Here is the statement:

We join together as leaders of faith across political, religious, and ideological differences to affirm our commitment to a free, fair, and safe election. The values of our faith traditions inform our dedication to this cause. All of the constitutional freedoms that we enjoy, including our religious freedom, depend on the integrity of our elections—the foundation of American democracy. In the face of the COVID-19 pandemic and other national challenges this election season, we express our support for the following commitments and call on all public officials, civic leaders, and all people in a position of power across the country to commit to the same:

  • Our leaders must ensure a free and fair election in which all eligible Americans can safely cast their votes without interference, suppression, or fear of intimidation.
  • Leaders and election officials must count every vote in accordance with applicable laws before the election is decided, even if the process takes a longer time because of precautions in place due to COVID-19.
  • Leaders should share timely, accurate information about the election results and resist and avoid spreading misinformation.
  • Leaders must actively and publicly support a peaceful transition of power or continuation of leadership based on legitimate election results.

The commitments outlined above are central to a functioning and healthy republic and they are supported by the vast majority of Americans, yet they are being challenged in unprecedented ways in the 2020 election. America is only as strong as its people’s commitment to our democracy and the freedoms and rights it ensures. We invite our neighbors of all beliefs and backgrounds to join us in this urgent commitment to support free and fair elections, especially at this crucial moment for our democracy.

Most of the signers are progressive or liberal faith leaders. Conservative faith leaders must not believe in a “free and fair election” or else they were not asked to sign. Or maybe they refused to sign because they did not want to be associated with liberals.

There are some notable evangelical and evangelical-friendly voices who signed this statement including:

Bishop Claude Alexander of The Park Church, (Charlotte, NC)

Manfred Baruch, Palmer Theological Seminary

Stanley Carlson-Thies, Institutional Religious Freedom Alliance

Galen Carey, National Association of Evangelicals

Shane Claiborne, Red Letter Christians

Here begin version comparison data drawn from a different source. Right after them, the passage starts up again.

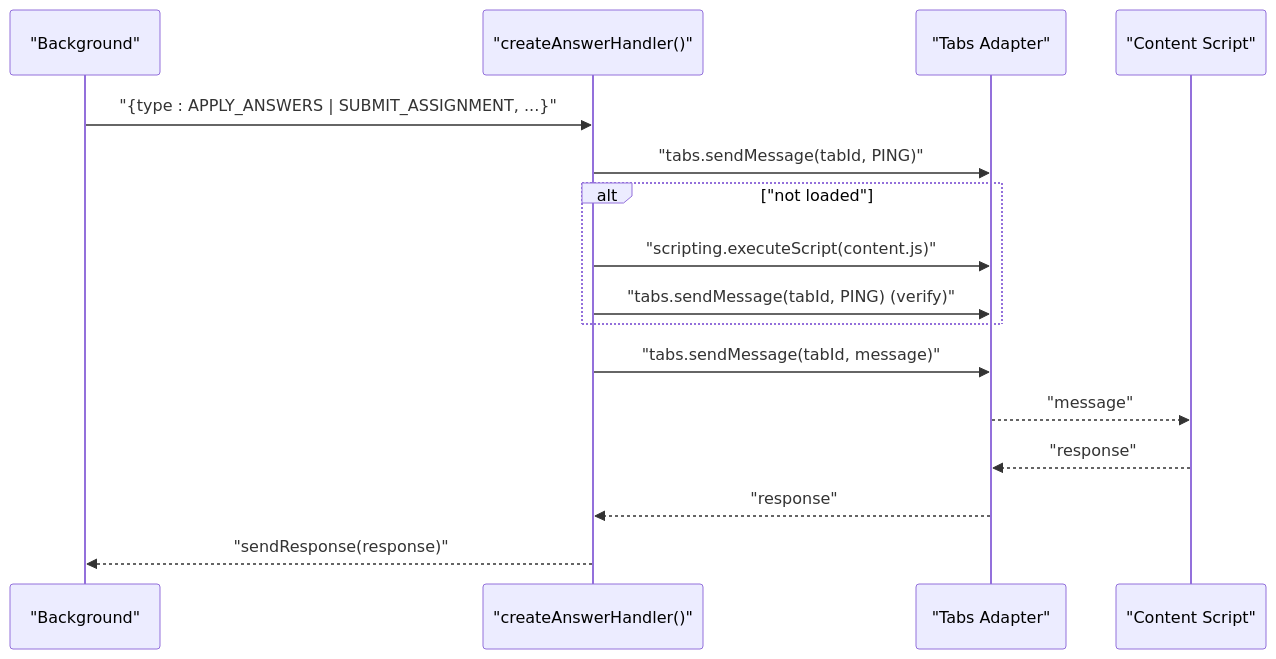
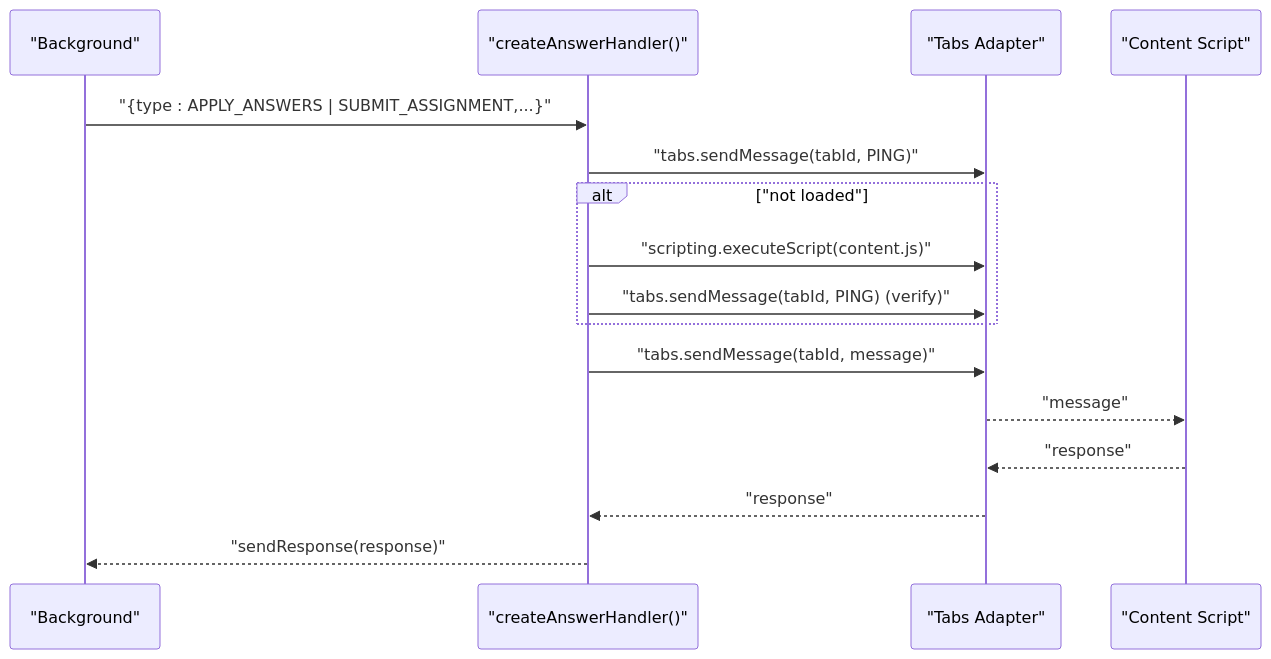
The seventh of 9 diagrams in src/data/docs/mooc-utils/Assignment Solver Extension/Core Modules/Background Service/Message Handlers/Message Handlers.md (tashifkhan/tashif.codes), drawn with Mermaid before and after one commit. The commit also changed other lines of this file and 2128 other files, not shown here.

First line of the commit message:
docs: replace raster diagram images with native Mermaid across project guides

````diff
--- a/src/data/docs/mooc-utils/Assignment Solver Extension/Core Modules/Background Service/Message Handlers/Message Handlers.md
+++ b/src/data/docs/mooc-utils/Assignment Solver Extension/Core Modules/Background Service/Message Handlers/Message Handlers.md
@@ -250,18 +250,18 @@
 ```mermaid
 sequenceDiagram
 participant BG as "Background"
 participant AH as "createAnswerHandler()"
 participant TA as "Tabs Adapter"
 participant SC as "Content Script"
-BG->>AH : "{type : APPLY_ANSWERS | SUBMIT_ASSIGNMENT, ...}"
+BG->>AH : "{type : APPLY_ANSWERS | SUBMIT_ASSIGNMENT,...}"
 AH->>TA : "tabs.sendMessage(tabId, PING)"
 alt "not loaded"
 AH->>TA : "scripting.executeScript(content.js)"
 AH->>TA : "tabs.sendMessage(tabId, PING) (verify)"
 end
 AH->>TA : "tabs.sendMessage(tabId, message)"
 TA-->>SC : "message"
 SC-->>TA : "response"
 TA-->>AH : "response"
 AH-->>BG : "sendResponse(response)"
 ```
````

Walter Contreras, National Latino Evangelical Coalition

Richard Foster, Renovare

Justin Giboney, The AND Campaign

Roberta Hestenes, PCUSA Church

Dennis Hollinger, Gordon-Conwell Theological Seminary

Joel Hunter, Community Resource Network

John Inazu, Washington University

Walter Kim, National Association of Evangelicals

Mark Labberton, Fuller Theological Seminary

Samuel Logan, The World Reformed Fellowship

JoAnn Lyon, The Wesleyan Church

Walter McCray, National Black Evangelical Association

Richard Mouw, Fuller Theological Seminary

Napp Nazworth, freelance writer

David Neff, former editor of Christianity Today

Gabriel Salguero, National Latino Evangelical Coalition

Ronald Sider, Christians for Social Action

Boz Tchividjian, Godly Response to Abuse in the Christian Environment

Jim Wallis, Sojourners

Michael Wear, Public Square Strategies

The Faith of Alexandria Ocasio-Cortez

Cortez

Alexandria Ocasio-Cortez pulled off a major upset in yesterday’s Democratic primary race in New York’s 14th District.  She defeated Joe Crowley, the 10-term member of the U.S. House of Representatives who many believed would be the heir-apparent to Nancy Pelosi as the House Minority Leader.  Ocasio-Cortez is a 28-year-old Democratic Socialist who ran on universal health care and the abolition of ICE.  She is also a Catholic.

On the day after her victory Ocasio-Cortez started writing, but not for The New York Times or The Progressive or The Nation or Jacobin or In These Times.  Nope. She turned to the web pages of the Jesuit magazine America.

Here is a taste of her piece, published today:

Discussions of reforming our criminal justice system demand us to ask philosophical and moral questions. What should be the ultimate goal of sentencing and incarceration? Is it punishment? Rehabilitation? Forgiveness? For Catholics, these questions tie directly to the heart of our faith.

Solutions are already beginning to take shape, which include unraveling the War on Drugs, reconsidering mandatory minimum sentencing and embracing a growing private prison abolition movement that urges us to reconsider the levels at which the United States pursues mass incarceration. No matter where these proposals take us, we should pursue such conversations with an openness to change and an aim to rehabilitate our brothers and sisters wherever possible and wherever necessary. By nature, a society that forgives and rehabilitates its people is a society that forgives and transforms itself. That takes a radical kind of love, a secret of which is given in the Lord’s Prayer: Forgive us our trespasses, as we forgive those who trespass against us.

And let us not forget the guiding principle of “the least among us” found in Matthew: that we are compelled to care for the hungry, thirsty, homeless, naked, sick and, yes—the imprisoned.

Read the entire piece here.  She apparently disagrees with her church, however, on abortion and marriage.